- Before-and-after change records
========

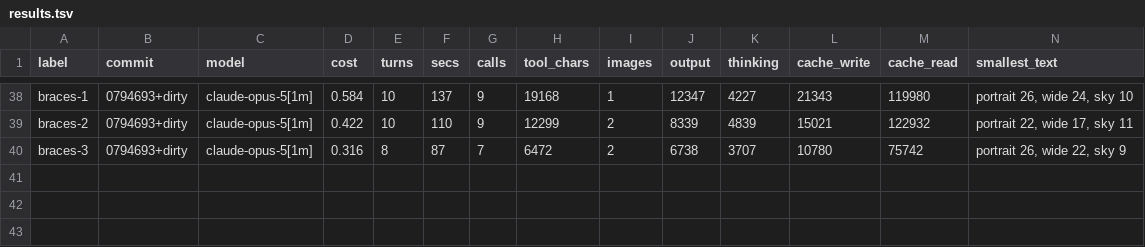
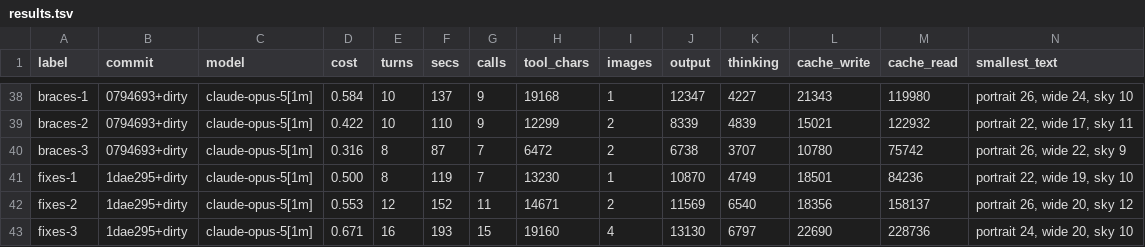
Before and after one commit to keyline-dev/keyline, a TSV file: bench/reference-ad/results.tsv, drawn as a sheet; only a part is shown, gaps mark what is left out; rows hold the shown columns only; the diff names each change by its address in the sheet, - before the commit and + after, or states it on an @@ line.

```diff
--- a/bench/reference-ad/results.tsv
+++ b/bench/reference-ad/results.tsv
+row 41: fixes-1 | 1dae295+dirty | claude-opus-5[1m] | 0.500 | 8 | 119 | 7 | 13230 | 1 | 10870 | 4749 | 18501 | 84236 | portrait 22, wide 19, sky 10
+row 42: fixes-2 | 1dae295+dirty | claude-opus-5[1m] | 0.553 | 12 | 152 | 11 | 14671 | 2 | 11569 | 6540 | 18356 | 158137 | portrait 26, wide 20, sky 12
+row 43: fixes-3 | 1dae295+dirty | claude-opus-5[1m] | 0.671 | 16 | 193 | 15 | 19160 | 4 | 13130 | 6797 | 22690 | 228736 | portrait 24, wide 20, sky 10
```
Also changed, not shown: 42 other files.
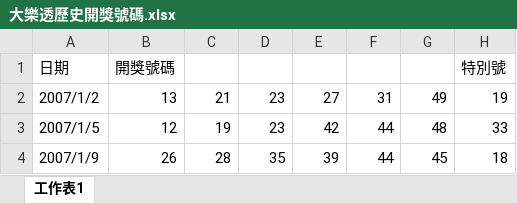
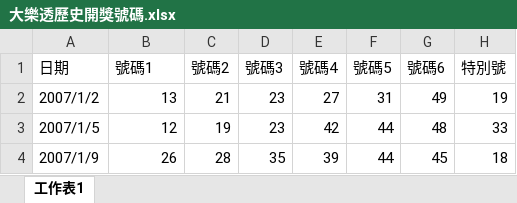
Before and after one commit to abcd334/-, an Excel workbook: 大樂透歷史開獎號碼.xlsx, sheet 工作表1, drawn as a sheet; only a part is shown; values as stored, in another font and other column widths than the file's, no borders; the diff names each change by its address in the sheet, - before the commit and + after, or states it on an @@ line.

```diff
--- a/大樂透歷史開獎號碼.xlsx (sheet 工作表1)
+++ b/大樂透歷史開獎號碼.xlsx (sheet 工作表1)
-B1: 開獎號碼
+B1: 號碼1
-C1: (empty)
+C1: 號碼2
-D1: (empty)
+D1: 號碼3
-E1: (empty)
+E1: 號碼4
-F1: (empty)
+F1: 號碼5
-G1: (empty)
+G1: 號碼6
```
Also changed, not shown: 2 other files.
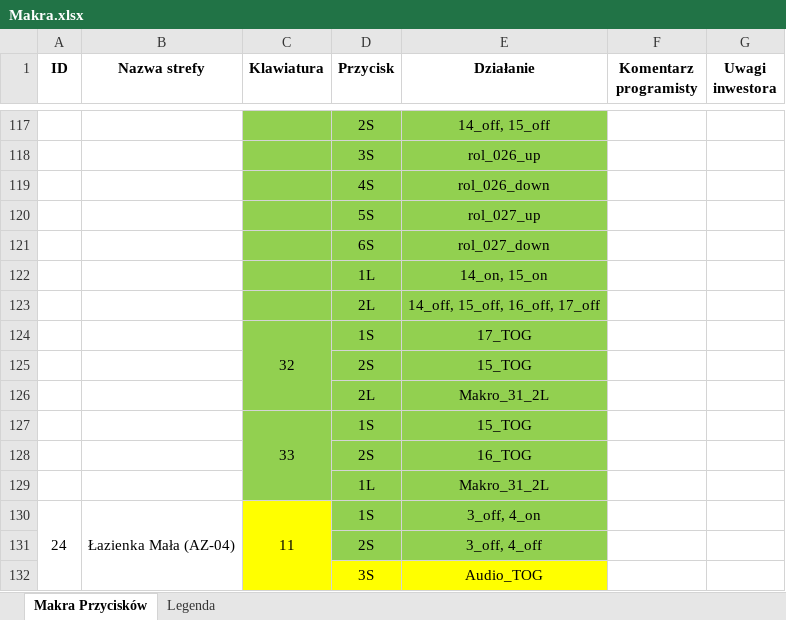
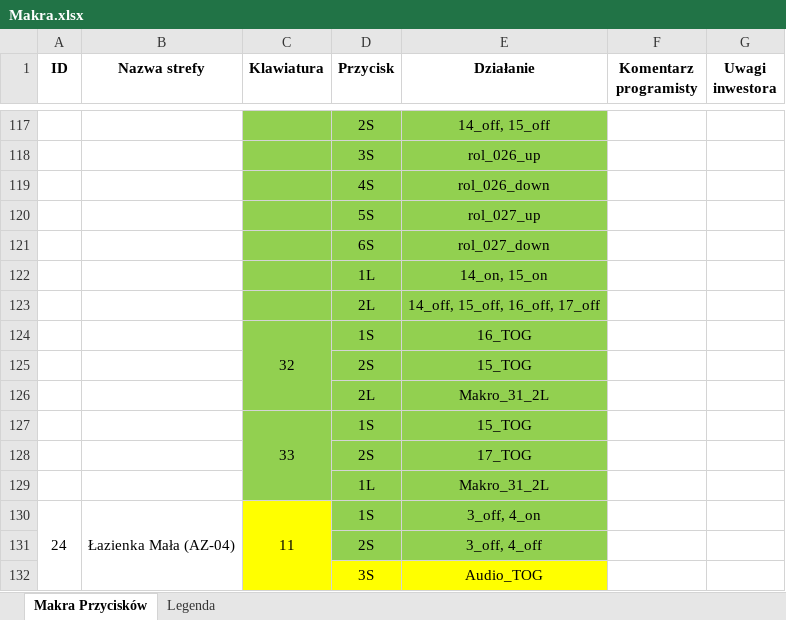
Before and after one commit to RBSystems/Crestron-10, an Excel workbook: Robak/doc/Makra.xlsx, sheet Makra Przycisków, drawn as a sheet; only a part is shown, gaps mark what is left out; values as stored, in another font and other column widths than the file's, no borders; the diff names each change by its address in the sheet, - before the commit and + after, or states it on an @@ line.

```diff
--- a/Robak/doc/Makra.xlsx (sheet Makra Przycisków)
+++ b/Robak/doc/Makra.xlsx (sheet Makra Przycisków)
-E124 (Działanie): 17_TOG
+E124 (Działanie): 16_TOG
-E128 (Działanie): 16_TOG
+E128 (Działanie): 17_TOG
```
Also changed, not shown: Robak/doc/DIN-8SW8.xlsx, 4 other files.
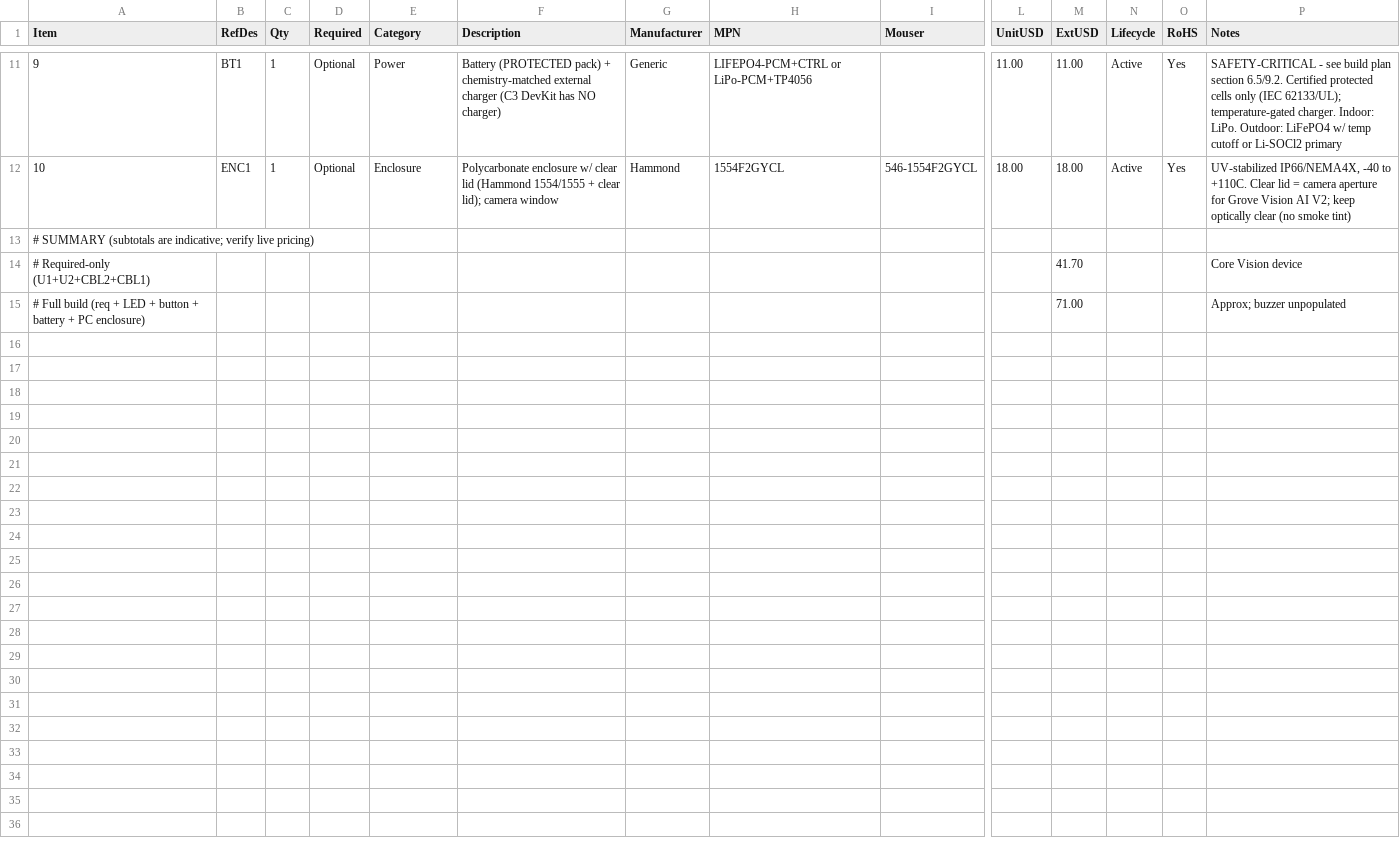
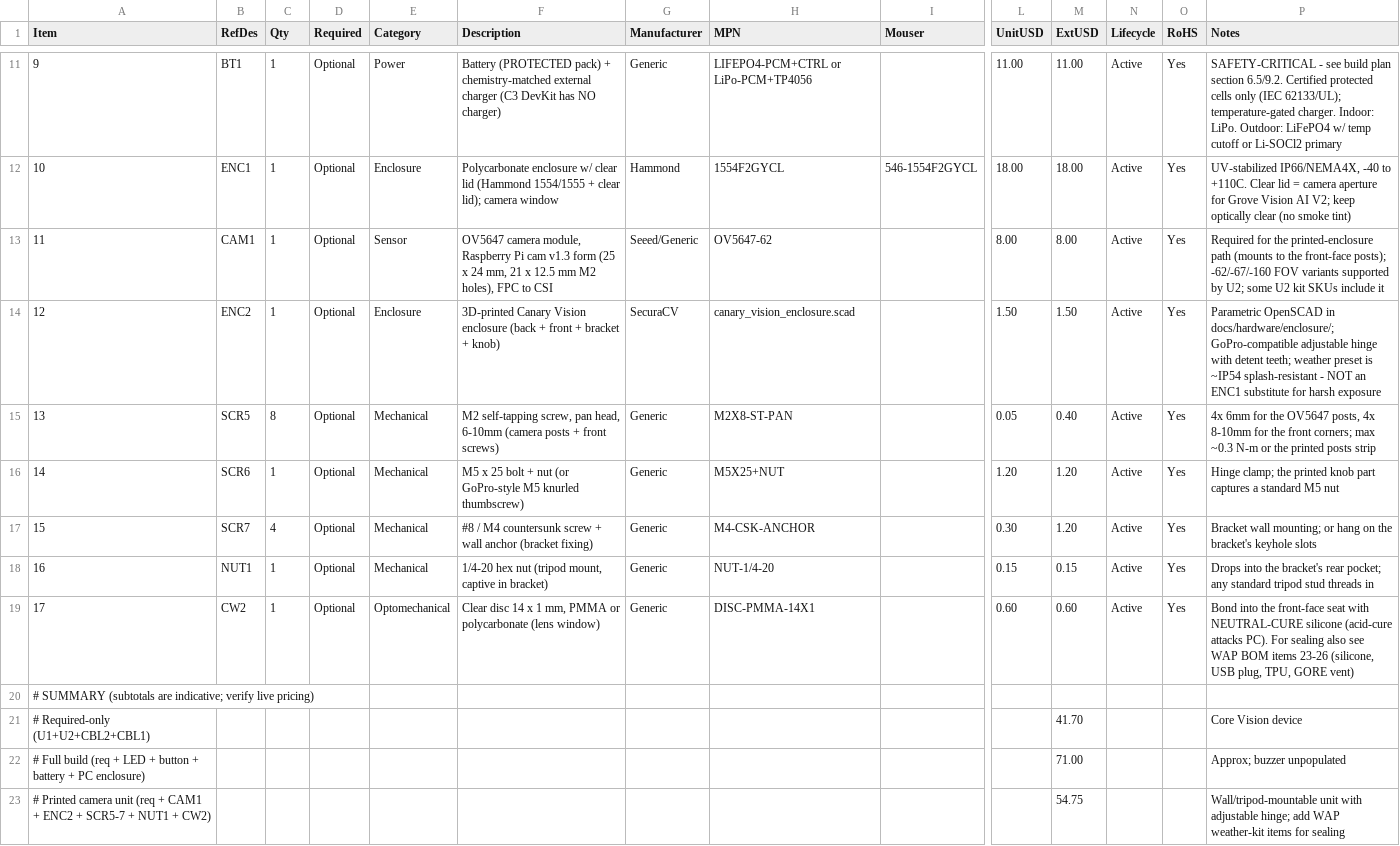
Before and after one commit to kmay89/securaCV, a CSV file: docs/hardware/bom_canary_vision.csv, drawn as a sheet; only a part is shown, gaps mark what is left out; rows hold the shown columns only; the diff names each change by its address in the sheet, - before the commit and + after, or states it on an @@ line.

Commit message:
Weather-kit BOM, enclosure CI gate, build-plan refresh + Canary Vision enclosure v0.1 (#781)

```diff
--- a/docs/hardware/bom_canary_vision.csv
+++ b/docs/hardware/bom_canary_vision.csv
+row 13: 11 | CAM1 | 1 | Optional | Sensor | OV5647 camera module, Raspberry Pi cam v1.3 form (25 x 24 mm, 21 x 12.5 mm M2 holes), FPC to CSI | Seeed/Generic | OV5647-62 |  | 8.00 | 8.00 | Active | Yes | Required for the printed-enclosure path (mounts to the front-face posts); -62/-67/-160 FOV variants supported by U2; some U2 kit SKUs include it
+row 14: 12 | ENC2 | 1 | Optional | Enclosure | 3D-printed Canary Vision enclosure (back + front + bracket + knob) | SecuraCV | canary_vision_enclosure.scad |  | 1.50 | 1.50 | Active | Yes | Parametric OpenSCAD in docs/hardware/enclosure/; GoPro-compatible adjustable hinge with detent teeth; weather preset is ~IP54 splash-resistant - NOT an ENC1 substitute for harsh exposure
+row 15: 13 | SCR5 | 8 | Optional | Mechanical | M2 self-tapping screw, pan head, 6-10mm (camera posts + front screws) | Generic | M2X8-ST-PAN |  | 0.05 | 0.40 | Active | Yes | 4x 6mm for the OV5647 posts, 4x 8-10mm for the front corners; max ~0.3 N-m or the printed posts strip
+row 16: 14 | SCR6 | 1 | Optional | Mechanical | M5 x 25 bolt + nut (or GoPro-style M5 knurled thumbscrew) | Generic | M5X25+NUT |  | 1.20 | 1.20 | Active | Yes | Hinge clamp; the printed knob part captures a standard M5 nut
+row 17: 15 | SCR7 | 4 | Optional | Mechanical | #8 / M4 countersunk screw + wall anchor (bracket fixing) | Generic | M4-CSK-ANCHOR |  | 0.30 | 1.20 | Active | Yes | Bracket wall mounting; or hang on the bracket's keyhole slots
+row 18: 16 | NUT1 | 1 | Optional | Mechanical | 1/4-20 hex nut (tripod mount, captive in bracket) | Generic | NUT-1/4-20 |  | 0.15 | 0.15 | Active | Yes | Drops into the bracket's rear pocket; any standard tripod stud threads in
+row 19: 17 | CW2 | 1 | Optional | Optomechanical | Clear disc 14 x 1 mm, PMMA or polycarbonate (lens window) | Generic | DISC-PMMA-14X1 |  | 0.60 | 0.60 | Active | Yes | Bond into the front-face seat with NEUTRAL-CURE silicone (acid-cure attacks PC). For sealing also see WAP BOM items 23-26 (silicone, USB plug, TPU, GORE vent)
+row 23: # Printed camera unit (req + CAM1 + ENC2 + SCR5-7 + NUT1 + CW2) |  |  |  |  |  |  |  |  |  | 54.75 |  |  | Wall/tripod-mountable unit with adjustable hinge; add WAP weather-kit items for sealing
```
Also changed, not shown: docs/hardware/bom_canary_wap.csv, 13 other files.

========

- Required work
Return all lines in the data that include the word "tripod".

- Task output
+row 18: 16 | NUT1 | 1 | Optional | Mechanical | 1/4-20 hex nut (tripod mount, captive in bracket) | Generic | NUT-1/4-20 |  | 0.15 | 0.15 | Active | Yes | Drops into the bracket's rear pocket; any standard tripod stud threads in
+row 23: # Printed camera unit (req + CAM1 + ENC2 + SCR5-7 + NUT1 + CW2) |  |  |  |  |  |  |  |  |  | 54.75 |  |  | Wall/tripod-mountable unit with adjustable hinge; add WAP weather-kit items for sealing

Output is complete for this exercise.